Genomic Identity of White Oak Species in an Eastern North American Syngameon

  • Andrew L. Hipp The Morton Arboretum
  • Alan T. Whittemore U.S. National Arboretum
  • Mira Garner The Morton Arboretum
  • Marlene Hahn The Morton Arboretum
  • Elisabeth Fitzek Universität Bielefeld
  • Erwan Guichoux BIOGECO, INRA, Université Bordeaux
  • Jeannine Cavender-Bares University of Minnesota
  • Paul F. Gugger Maryland Center for Environmental Science
  • Paul S. Manos Duke University
  • Ian S. Pearse U.S. Geological Survey
  • Charles H. Cannon The Morton Arboretum
Keywords: Cohesion species, DNA genotyping toolkit, hybridization, introgression, Quercus, single-nucleotide polymorphism (SNP), syngameon


The eastern North American white oaks, a complex of approximately 16 potentially interbreeding species, have become a classic model for studying the genetic nature of species in a syngameon. Genetic work over the past two decades has demonstrated the reality of oak species, but gene flow between sympatric oaks raises the question of whether there are conserved regions of the genome that define oak species. Does gene flow homogenize the entire genome? Do the regions of the genome that distinguish a species in one part of its range differ from the regions that distinguish it in other parts of its range, where it grows in sympatry with
different species? Or are there regions of the genome that are relatively conserved across species ranges? In this study, we revisit seven species of the eastern North American white oak syngameon using a set of 80 single-nucleotide polymorphisms (SNPs) selected in a previous study because they show differences among, and consistency within, the species.
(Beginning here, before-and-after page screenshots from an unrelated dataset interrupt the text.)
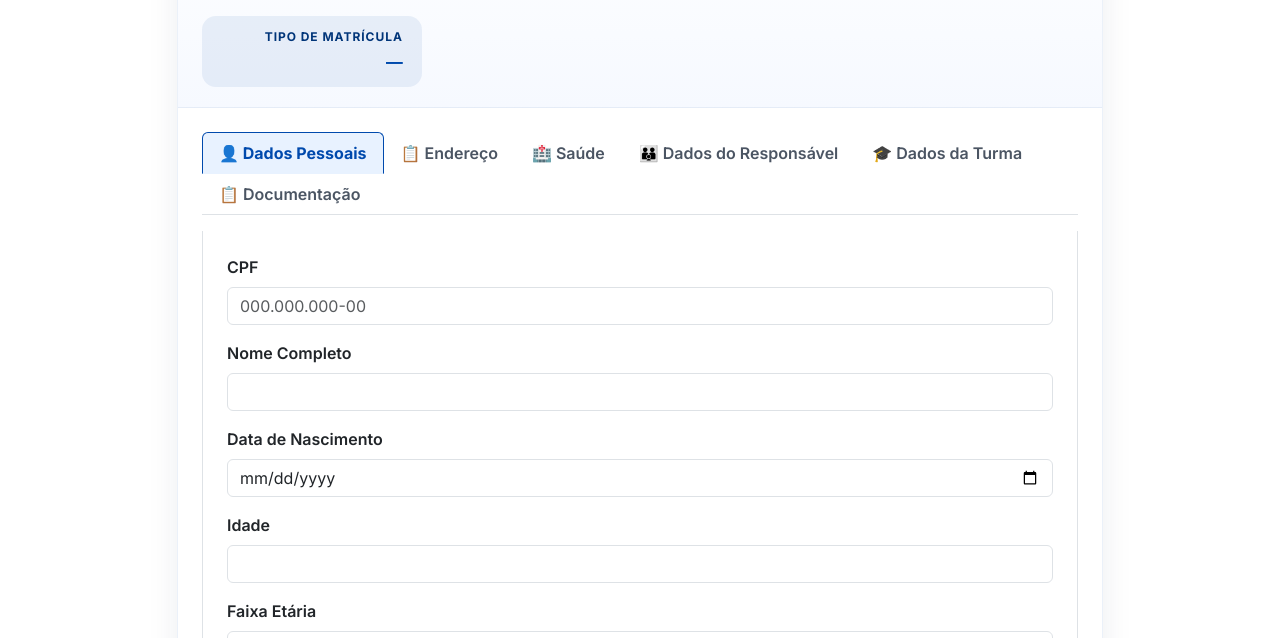
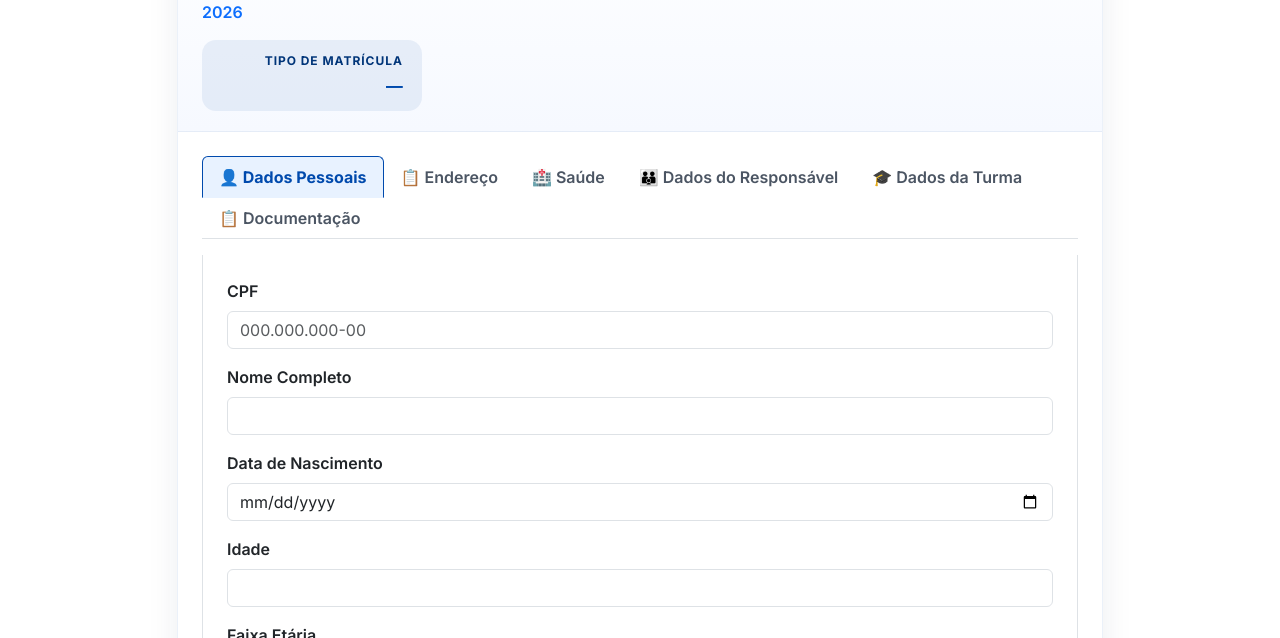
Before and after one commit to marciobarruda/secretariadecultura-escolafrevo, a plain HTML site: page form.html in a window 1280 px wide. Shown: the part 462-1100 px from the top of the page. Drawn offline with nearby package versions, Linux system fonts and the light colour scheme.

Commit message:
Add ano letivo badge to form header

```diff
--- a/form.html
+++ b/form.html
@@ -608,6 +608,7 @@
                     <h2 class="card-title mb-1">Escola de Frevo do Recife</h2>
                     <p class="card-subtitle mb-0">
                       Insira seus dados pessoais, endereço, informações de saúde e anexe a documentação solicitada.
+                      <span class="text-primary fw-semibold ms-2">• Ano letivo <span id="ano-letivo-display">—</span></span>
                     </p>
                   </div>
                   <div id="tipo-matricula-slot" class="d-flex align-items-start justify-content-end"></div>
@@ -2222,6 +2223,11 @@
         return month >= 11 ? now.getFullYear() + 1 : now.getFullYear();
       }
 
+      function updateAnoLetivoDisplay() {
+        const badge = document.getElementById("ano-letivo-display");
+        if (badge) badge.textContent = computeAnoLetivo();
+      }
+
       function normalizeNivelOptions(data) {
         const options = [];
         const pushOption = (value, label) => {
@@ -2678,6 +2684,7 @@
         formElement.id = formConfig.meta.formId || formElement.id;
         applyPrefillFromJson();
         initializeEmptySelects();
+        updateAnoLetivoDisplay();
         setTipoMatriculaValue(fieldRegistry.get("tipoMatricula")?.input?.value || "");
         toggleDocumentFields();
         togglePcdFields();
```
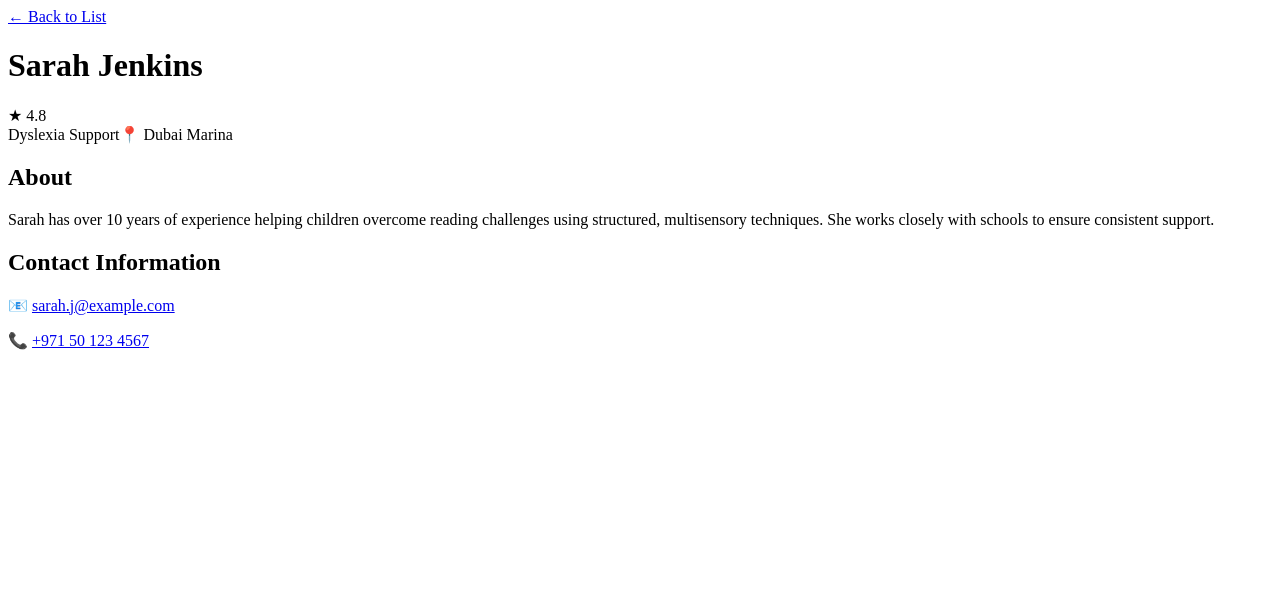
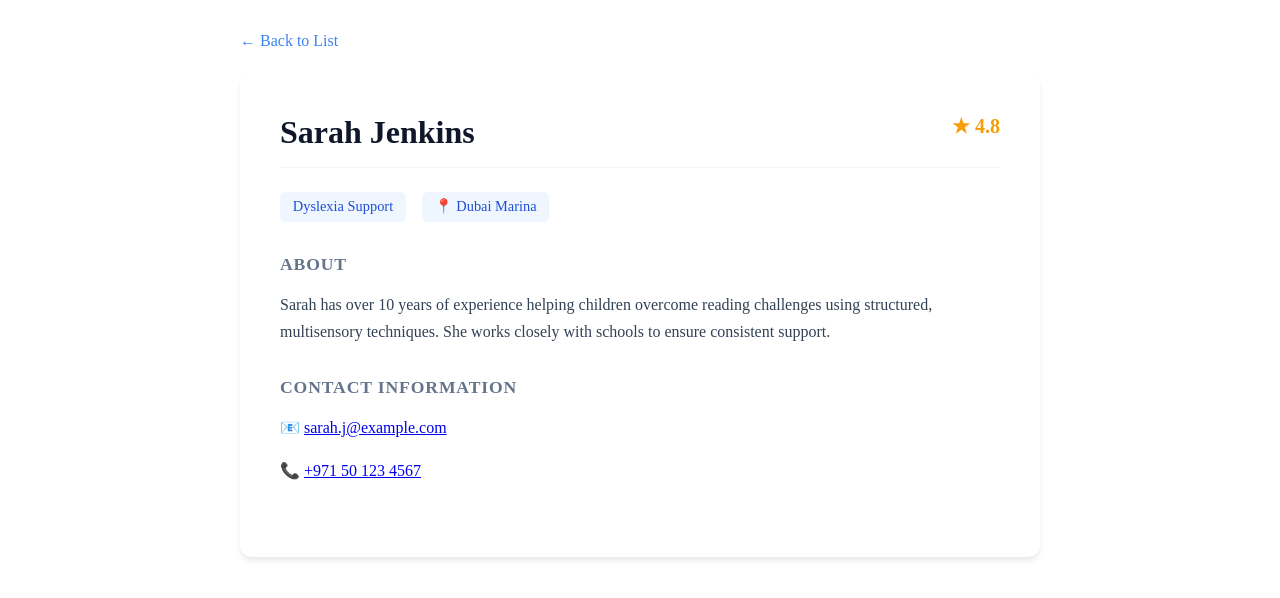
Before and after one commit to Aryan5084102/habot-learning-support-provider, a Next.js app in the folder habot-learing/: page /providers/1 in a window 1280 px wide. Shown: the top 598 px of the page. Built offline with nearby package versions, Linux system fonts and the light colour scheme.

Commit message:
some css added

```diff
--- a/habot-learing/app/styles/ProviderDetail.module.scss
+++ b/habot-learing/app/styles/ProviderDetail.module.scss
@@ -0,0 +1,46 @@
+.container {
+  max-width: 800px;
+  margin: 2rem auto;
+  padding: 0 1rem;
+
+  .backButton {
+    display: inline-block;
+    margin-bottom: 1.5rem;
+    color: #3b82f6;
+    text-decoration: none;
+    font-weight: 500;
+    &:hover { text-decoration: underline; }
+  }
+
+  .card {
+    background: white;
+    padding: 2.5rem;
+    border-radius: 12px;
+    box-shadow: 0 4px 6px -1px rgba(0, 0, 0, 0.1);
+
+    .header {
+      display: flex;
+      justify-content: space-between;
+      align-items: flex-start;
+      border-bottom: 1px solid #f1f5f9;
+      padding-bottom: 1rem;
+      margin-bottom: 1.5rem;
+
+      h1 { margin: 0; color: #0f172a; }
+      .rating { color: #f59e0b; font-size: 1.25rem; font-weight: bold; }
+    }
+
+    .tags {
+      display: flex;
+      gap: 1rem;
+      margin-bottom: 2rem;
+      .tag { background: #eff6ff; color: #1d4ed8; padding: 0.4rem 0.8rem; border-radius: 6px; font-size: 0.9rem; }
+    }
+
+    .content, .contact {
+      margin-bottom: 2rem;
+      h2 { font-size: 1.1rem; color: #64748b; text-transform: uppercase; letter-spacing: 0.05em; }
+      p { line-height: 1.7; color: #334155; }
+    }
+  }
+}
```
Also changed, not shown: habot-learing/app/styles/SearchBar.module.scss (+20 -0 lines).
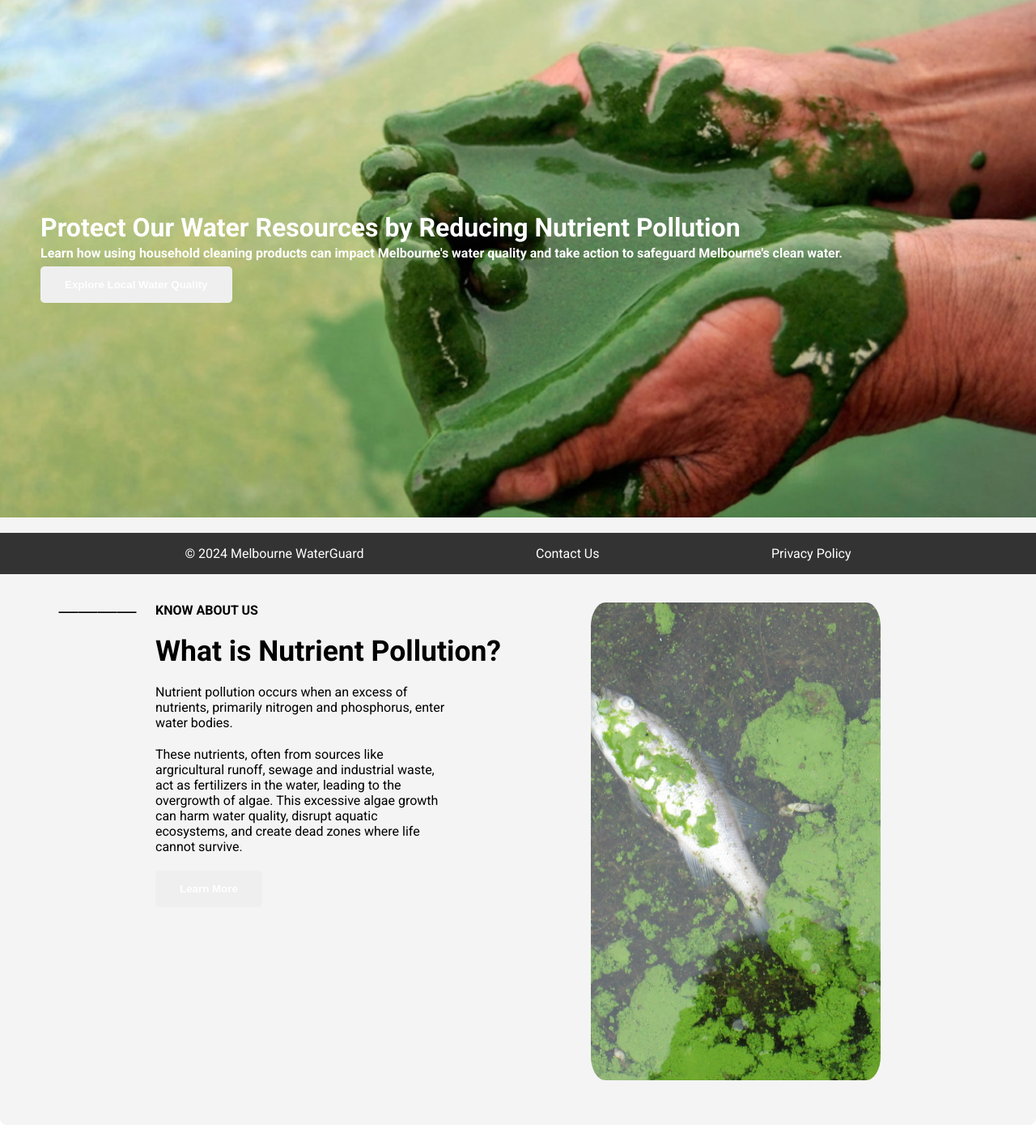
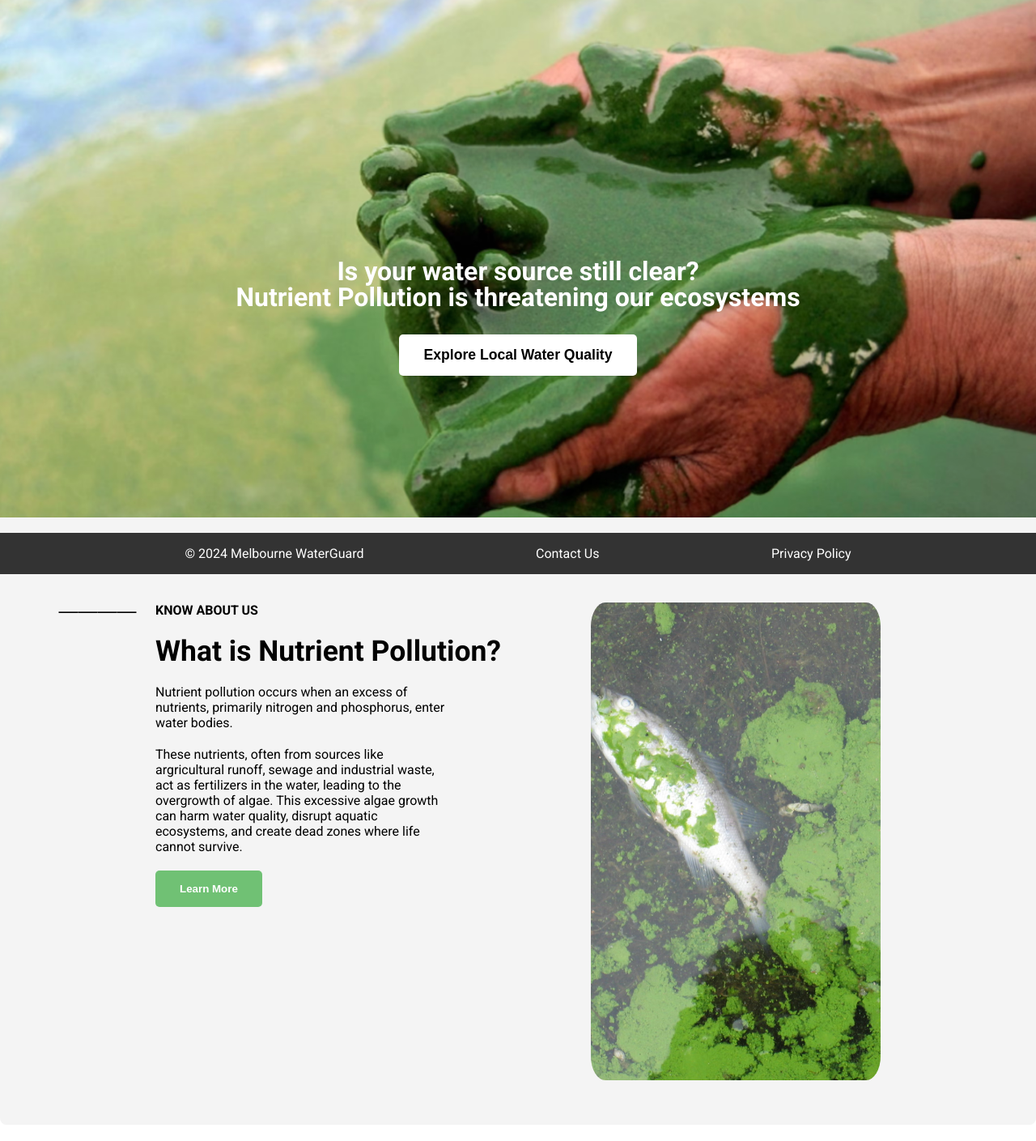
Before and after one commit to HappyGuyTeitoku/FIT5120_Coral-Guardian, a Flask app: page / in a window 1280 px wide. Shown: the part 91-1500 px from the top of the page at 81% size. Run offline with Flask 3, Linux system fonts and the light colour scheme.

Commit message:
Changed class names and homepage design

```diff
--- a/templates/homepage.html
+++ b/templates/homepage.html
@@ -9,12 +9,13 @@
 
     <!-- Homepage Thumbnail -->
     <div class="container">
-        <div class="content home-thumbnail-text image-background home-thumbnail-slideshow">
-            <div class="text-section">
-                <h1>Protect Our Water Resources by Reducing Nutrient Pollution</h1>
-                <p>Learn how using household cleaning products can impact Melbourne's water quality and take action to safeguard Melbourne's clean water.</p>
-            <button onclick="window.location.href='{{ url_for('waterqualitymap') }}'">Explore Local Water Quality</button>
-
+        <div class="content image-background home-thumbnail home-thumbnail-slideshow">
+            <div class="home-thumbnail-text">
+                <h1>Is your water source still clear?<br>Nutrient Pollution is threatening our ecosystems</h1>
+                <div class="spacer"></div>
+                <button class="secondary-button"
+                        style="font-size: 110%;"
+                        onclick="window.location.href='{{ url_for('waterqualitymap') }}'">Explore Local Water Quality</button>
             </div>
         </div>
     </div>
@@ -29,7 +30,7 @@
                 <h2 class="text-section-question">What is Nutrient Pollution?</h2>
                 <p class="text-section-content">Nutrient pollution occurs when an excess of nutrients, primarily nitrogen and phosphorus, enter water bodies.</p>
                 <p class="text-section-content">These nutrients, often from sources like argricultural runoff, sewage and industrial waste, act as fertilizers in the water, leading to the overgrowth of algae. This excessive algae growth can harm water quality, disrupt aquatic ecosystems, and create dead zones where life cannot survive.</p>
-                <button onclick="window.location.href='{{ url_for('learnmore') }}'">Learn More</button>
+                <button class="primary-button" onclick="window.location.href='{{ url_for('learnmore') }}'">Learn More</button>
             </div>
             <div class="image-section">
                 <img src="../static/dead_fish.jpg" />
```
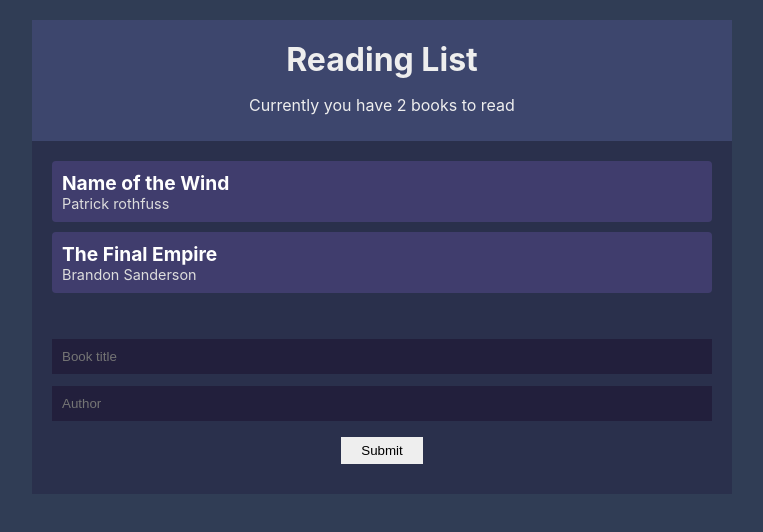
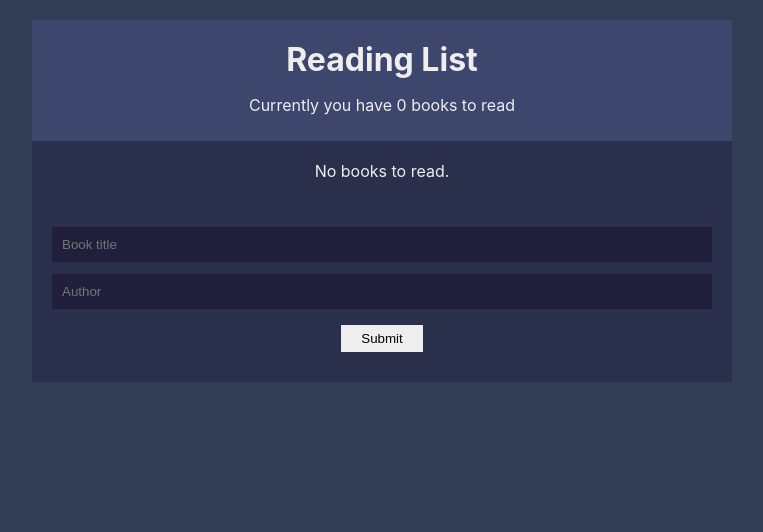
Before and after one commit to tjebbemarchand/booklist, a React (Create React App) app: page / in a window 1280 px wide. Shown: the top 532 px of the page, without its empty margins (258-1021 px from the left). Built offline with nearby package versions, Linux system fonts and the light colour scheme.

Commit message:
Refactored useState to useReducer

```diff
--- a/src/contexts/BookContext.js
+++ b/src/contexts/BookContext.js
@@ -1,26 +1,13 @@
-import React, { createContext, useState } from "react";
-import uuid from "uuid/v1";
+import React, { createContext, useReducer } from "react";
+import { bookReducer } from "../reducers/bookReducer";
 
 export const BookContext = createContext();
 
 const BookContextProvider = props => {
-    const [books, setBooks] = useState([
-        { title: "Name of the Wind", author: "Patrick rothfuss", id: 1 },
-        { title: "The Final Empire", author: "Brandon Sanderson", id: 2 }
-    ]);
-
-    const addBook = (title, author) => {
-        setBooks([...books, { title, author, id: uuid() }]);
-    };
-
-    const removeBook = id => {
-        setBooks(books.filter(book => book.id !== id));
-    };
+    const [books, dispatch] = useReducer(bookReducer, []);
 
     return (
-        <BookContext.Provider value={{ books, addBook, removeBook }}>
-            {props.children}
-        </BookContext.Provider>
+        <BookContext.Provider value={{ books, dispatch }}>{props.children}</BookContext.Provider>
     );
 };
 
--- /dev/null
+++ b/src/reducers/bookReducer.js
@@ -0,0 +1,12 @@
+import uuid from "uuid/v1";
+
+export const bookReducer = (state, action) => {
+    switch (action.type) {
+        case "ADD_BOOK":
+            return [...state, { title: action.book.title, author: action.book.author, id: uuid() }];
+        case "REMOVE_BOOK":
+            return state.filter(book => book.id !== action.id);
+        default:
+            return state;
+    }
+};
```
We test the hypothesis that there exist segments of the genome that do not become homogenized by repeated introgression, but retain distinct alleles characteristic of each species. We undertake a range-wide sampling to investigate whether SNPs that appeared to be fixed based on a relatively small sample in our previous work are fixed or nearly fixed across the range of the species. Each of the seven species remains genetically distinct across its range, given our diagnostic set of markers, with relatively few individuals exhibiting admixture of multiple species. SNPs map back to all 12 Quercus linkage groups (chromosomes) and are separated from each other by an average of 7.47 million bp (± 8.74 million bp, SD), but are significantly clustered relative to a random null distribution, suggesting that our SNP toolkit reflects genome-wide patterns of divergence while potentially being concentrated in regions of the genome that reflect a higher-than-average history of among-species divergence. This application of a DNA toolkit designed for the simple problem of identifying species in the field has two important implications. First, the eastern North American white oak syngameon is composed of entities that most taxonomists would consider “good species.” Second, and more fundamentally, species in the syngameon are genetically coherent because characteristic portions of the genome remain divergent despite a history of introgression. Understanding the conditions under which some loci diverge while others introgress is key to understanding the origins and maintenance of global tree diversity.